Instructions to follow >> Count the lines that contain the string "export" in the records beneath, and respond with the number only.

Extracted records >>
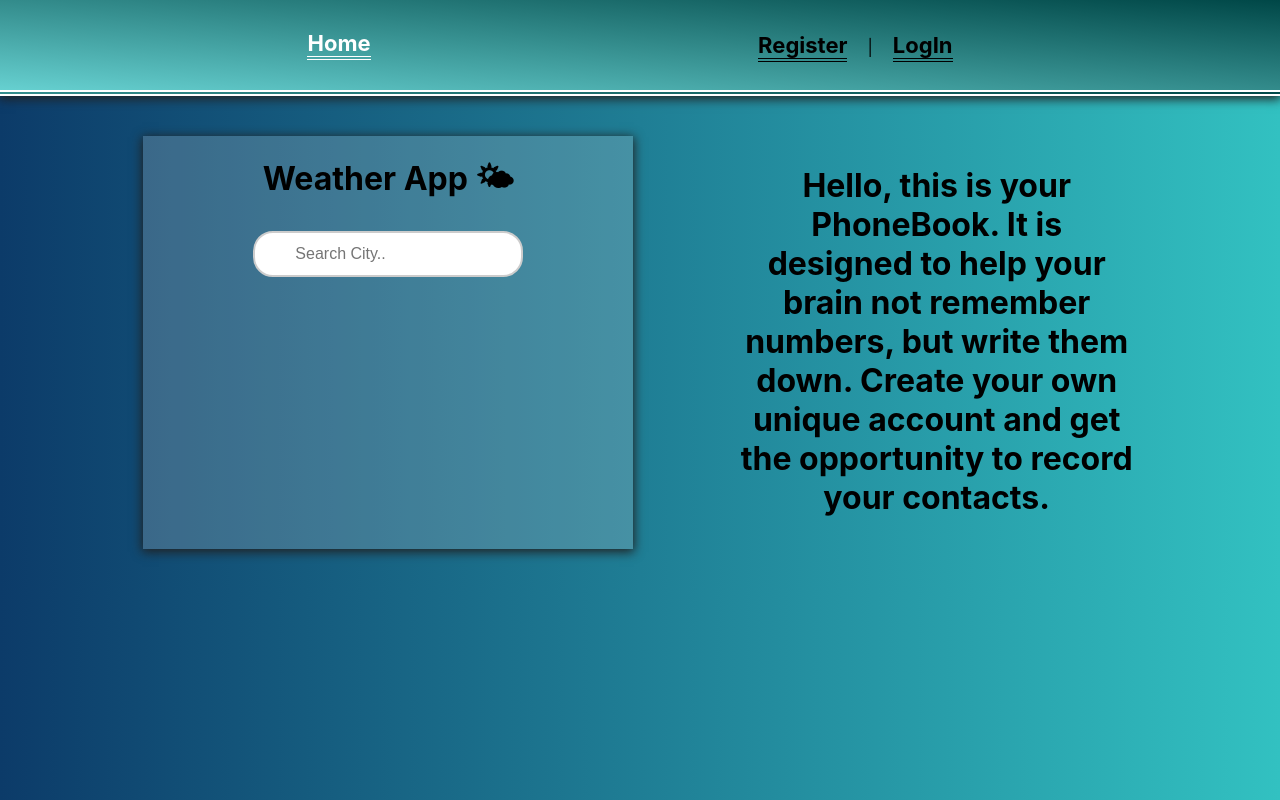
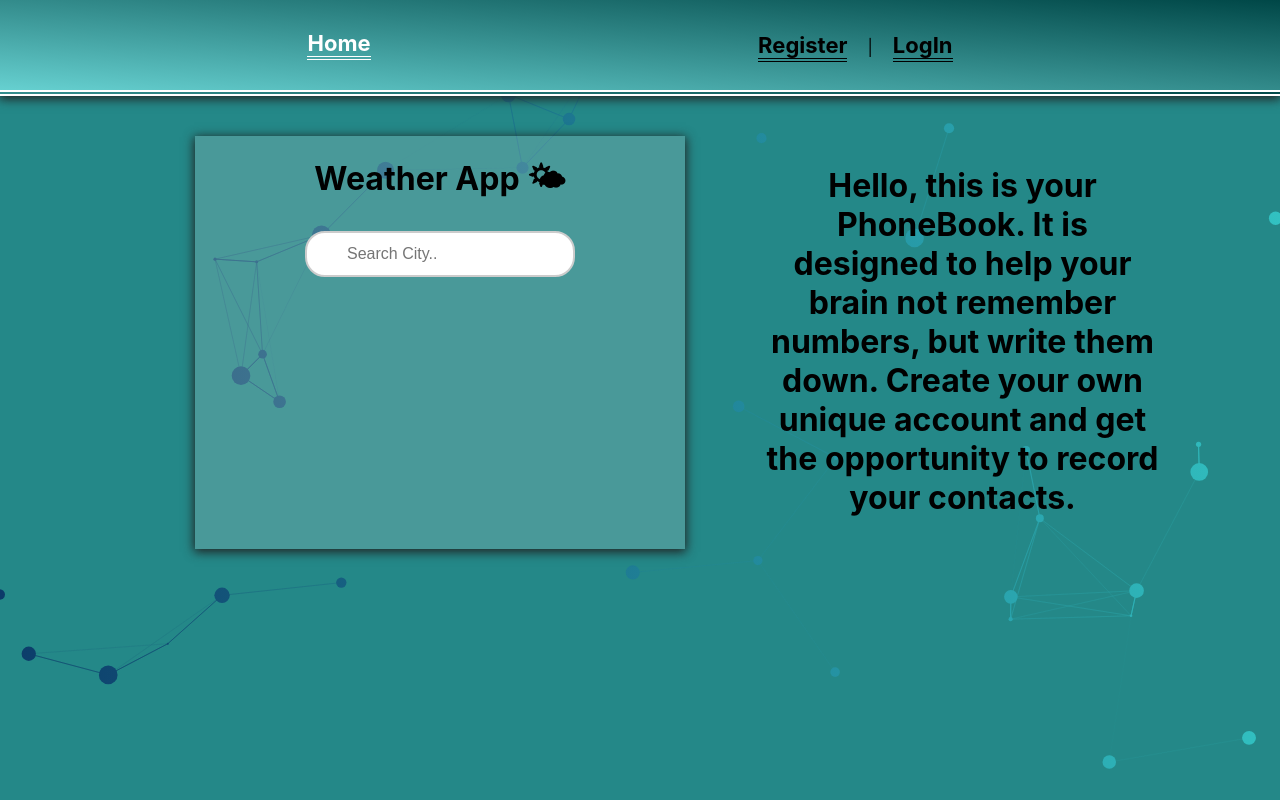
Before and after one commit to Anna-Nesterenko/goit-react-hw-08-phonebook, a React (Create React App) app: page /goit-react-hw-08-phonebook/home in a window 1280 px wide. Built offline with nearby package versions, Linux system fonts and the light colour scheme; no server answers.

Commit message:
addLoader

```diff
--- a/package.json
+++ b/package.json
@@ -17,6 +17,7 @@
     "react": "^18.1.0",
     "react-dom": "^18.1.0",
     "react-hot-toast": "^2.3.0",
+    "react-loader-spinner": "^5.3.4",
     "react-particles": "^2.3.1",
     "react-redux": "^8.0.2",
     "react-router-dom": "^6.4.0",
--- a/src/components/Layout/Layout.jsx
+++ b/src/components/Layout/Layout.jsx
@@ -2,6 +2,7 @@ import { Suspense } from 'react';
 import { Outlet } from 'react-router-dom';
 import { Navigation } from 'components/Navigation/Navigation';
 import { WrapperHeader, WrapperMain } from './Layout.styled';
+import { Loader } from 'components/Loader/Loader';
 
 export const Layout = () => {
   return (
@@ -10,7 +11,7 @@ export const Layout = () => {
         <Navigation />
       </WrapperHeader>
       <WrapperMain>
-        <Suspense fallback="Wait a little bit...">
+        <Suspense fallback={<Loader />}>
           <Outlet />
         </Suspense>
       </WrapperMain>
--- /dev/null
+++ b/src/components/Loader/Loader.jsx
@@ -0,0 +1,21 @@
+import { RotatingLines } from 'react-loader-spinner';
+import { WrapperLoader } from './Loader.styled';
+
+const sizes = {
+  sm: 40,
+  md: 60,
+  lg: 80,
+};
+
+export const Loader = ({ size = 'lg' }) => {
+  return (
+    <WrapperLoader>
+      <RotatingLines
+        strokeColor="grey"
+        strokeWidth="4"
+        width={sizes[size]}
+        animationDuration="1.2"
+      />
+    </WrapperLoader>
+  );
+};
--- /dev/null
+++ b/src/components/Loader/Loader.styled.js
@@ -0,0 +1,5 @@
+import styled from 'styled-components';
+
+export const WrapperLoader = styled.div`
+  text-align: center;
+`;
--- /dev/null
+++ b/src/components/ParticlesLines/ParticlesLines.jsx
@@ -0,0 +1,318 @@
+import Particles from 'react-particles';
+import { loadFull } from 'tsparticles';
+import { useCallback } from 'react';
+
+const ParticlesLines = () => {
+  const particlesInit = useCallback(async engine => {
+    await loadFull(engine);
+  }, []);
+
+  const particlesLoaded = useCallback(async container => {
+    await container;
+  }, []);
+
+  return (
+    <Particles
+      id="tsparticles"
+      init={particlesInit}
+      loaded={particlesLoaded}
+      options={{
+        background: {
+          position: '50% 50%',
+          repeat: 'no-repeat',
+          size: 'cover',
+        },
+        backgroundMask: {
+          cover: {
+            color: {
+              value: {
+                r: 36,
+                g: 136,
+                b: 136,
+              },
+            },
+          },
+          enable: true,
+        },
+        fullScreen: {
+          zIndex: -1,
+        },
+        interactivity: {
+          events: {
+            onClick: {
+              enable: false,
+              mode: 'push',
+            },
+
+            onHover: {
+              enable: true,
+              mode: 'bubble',
+              parallax: {
+                force: 60,
+              },
+            },
+          },
+          modes: {
+            attract: {
+              distance: 200,
+              duration: 0.4,
+              easing: 'ease-out-quad',
+              factor: 1,
+              maxSpeed: 50,
+              speed: 1,
+            },
+            bounce: {
+              distance: 200,
+            },
+            bubble: {
+              distance: 200,
+              duration: 2,
+              mix: false,
+              opacity: 1,
+              size: 25,
+              divs: {
+                distance: 200,
+                duration: 0.4,
+                mix: false,
+                selectors: [],
+              },
+            },
+            connect: {
+              distance: 80,
+              links: {
+                opacity: 0.5,
+              },
+              radius: 60,
+            },
+            grab: {
+              distance: 400,
+              links: {
+                blink: false,
+                consent: false,
+                opacity: 1,
+              },
+            },
+            push: {
+              default: true,
+              groups: [],
+              quantity: 4,
+            },
+            remove: {
+              quantity: 2,
+            },
+            repulse: {
+              distance: 200,
+              duration: 0.4,
+              factor: 100,
+              speed: 1,
+              maxSpeed: 50,
+              easing: 'ease-out-quad',
+              divs: {
+                distance: 200,
+                duration: 0.4,
+                factor: 100,
+                speed: 1,
+                maxSpeed: 50,
+                easing: 'ease-out-quad',
+                selectors: [],
+              },
+            },
+            trail: {
+              delay: 1,
+              pauseOnStop: false,
+              quantity: 1,
+            },
+            light: {
+              area: {
+                gradient: {
+                  start: {
+                    value: '#ffffff',
+                  },
+                  stop: {
+                    value: '#000000',
+                  },
+                },
+                radius: 1000,
+              },
+              shadow: {
+                color: {
+                  value: '#000000',
+                },
+                length: 2000,
+              },
+            },
+          },
+        },
+        particles: {
+          color: {
+            value: '#ffffff',
+          },
+          move: {
+            attract: {
+              rotate: {
+                x: 600,
+                y: 1200,
+              },
+            },
+            enable: true,
+            outModes: {
+              bottom: 'out',
+              left: 'out',
+              right: 'out',
+              top: 'out',
+            },
+          },
+          number: {
+            density: {
+              enable: true,
+            },
+            value: 80,
+          },
+          opacity: {
+            animation: {
+              speed: 1,
+              minimumValue: 0.1,
+            },
+          },
+          size: {
+            random: {
+              enable: true,
+            },
+            value: {
+              min: 1,
+              max: 10,
+            },
+            animation: {
+              speed: 40,
+              minimumValue: 0.1,
+            },
+          },
+          life: {
+            count: 0,
+            delay: {
+              random: {
+                enable: false,
+                minimumValue: 0,
+              },
+              value: 0,
+              sync: false,
+            },
+            duration: {
+              random: {
+                enable: false,
+                minimumValue: 0.0001,
+              },
+              value: 0,
+              sync: false,
+            },
+          },
+          roll: {
+            darken: {
+              enable: false,
+              value: 0,
+            },
+            enable: false,
+            enlighten: {
+              enable: false,
+              value: 0,
+            },
+            mode: 'vertical',
+            speed: 25,
+          },
+          tilt: {
+            random: {
+              enable: false,
+              minimumValue: 0,
+            },
+            value: 0,
+            animation: {
+              enable: false,
+              speed: 0,
+              decay: 0,
+              sync: false,
+            },
+            direction: 'clockwise',
+            enable: false,
+          },
+          twinkle: {
+            lines: {
+              enable: false,
+              frequency: 0.05,
+              opacity: 1,
+            },
+            particles: {
+              enable: false,
+              frequency: 0.05,
+              opacity: 1,
+            },
+          },
+          wobble: {
+            distance: 5,
+            enable: false,
+            speed: {
+              angle: 50,
+              move: 10,
+            },
+          },
+          orbit: {
+            animation: {
+              count: 0,
+              enable: false,
+              speed: 1,
+              decay: 0,
+              sync: false,
+            },
+            enable: false,
+            opacity: 1,
+            rotation: {
+              random: {
+                enable: false,
+                minimumValue: 0,
+              },
+              value: 45,
+            },
+            width: 1,
+          },
+          links: {
+            blink: false,
+            color: {
+              value: '#ffffff',
+            },
+            consent: false,
+            distance: 150,
+            enable: true,
+            frequency: 1,
+            opacity: 1,
+            shadow: {
+              blur: 5,
+              color: {
+                value: '#000',
+              },
+              enable: false,
+            },
+            triangles: {
+              enable: false,
+              frequency: 1,
+            },
+            width: 1,
+            warp: false,
+          },
+          repulse: {
+            random: {
+              enable: false,
+              minimumValue: 0,
+            },
+            value: 0,
+            enabled: false,
+            distance: 1,
+            duration: 1,
+            factor: 1,
+            speed: 1,
+          },
+        },
+      }}
+    />
+  );
+};
+
+export default ParticlesLines;
--- a/src/components/WeatherApp/WeatherApp.jsx
+++ b/src/components/WeatherApp/WeatherApp.jsx
@@ -3,7 +3,7 @@ import axios from 'axios';
 import css from './WeatherApp.module.css';
 
 function Weather() {
-  const [query, setQuery] = useState();
+  const [query, setQuery] = useState('');
   const [weather, setWeather] = useState({
     data: {},
     error: false,
--- a/src/pages/ContactsPage/ContactsPage.jsx
+++ b/src/pages/ContactsPage/ContactsPage.jsx
@@ -1,7 +1,6 @@
 import { useState, createContext } from 'react';
 import { WrapperContacts } from './ContactsPage.styled';
 // import { Toaster } from 'react-hot-toast';
-
 import { Form } from 'components/Form/Form';
 import { ContactList } from 'components/ContactList/ContactList';
 import { Filter } from 'components/Filter/Filter';
--- a/src/pages/HomePage/HomePage.jsx
+++ b/src/pages/HomePage/HomePage.jsx
@@ -1,10 +1,12 @@
+import ParticlesLines from 'components/ParticlesLines/ParticlesLines';
 import Weather from 'components/WeatherApp/WeatherApp';
 import { HomeTitle, WrapperHomePage } from './HomePage.styled';
 
 const HomePage = () => {
   return (
     <WrapperHomePage>
-      <Weather></Weather>
+      <ParticlesLines />
+      <Weather />
       <HomeTitle>
         Hello, this is your PhoneBook. It is designed to help your brain not
         remember numbers, but write them down. Create your own unique account
--- a/src/pages/NotFoundPage/NotFoundPage.jsx
+++ b/src/pages/NotFoundPage/NotFoundPage.jsx
@@ -1,8 +1,10 @@
 import styled from 'styled-components';
+import ParticlesLines from 'components/ParticlesLines/ParticlesLines';
 
 export const NotFoundPage = () => {
   return (
     <>
+      <ParticlesLines />
       <ErrorTitle>Error 404</ErrorTitle>
       <ErrorText>Woops... Looks like this page doesn't exist!</ErrorText>
     </>
--- a/src/pages/RegisterPage/RegisterPage.jsx
+++ b/src/pages/RegisterPage/RegisterPage.jsx
@@ -11,6 +11,7 @@ const RegisterPage = () => {
   const { status } = useSelector(getAuthError);
 
   const onRegister = data => {
+    console.log(data);
     if (status === 400) {
       toast.success('You are already authorized');
     }
```
Also changed, not shown: 1 other file (tests, documents, lock files or other folders).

Response to this exercise >> 6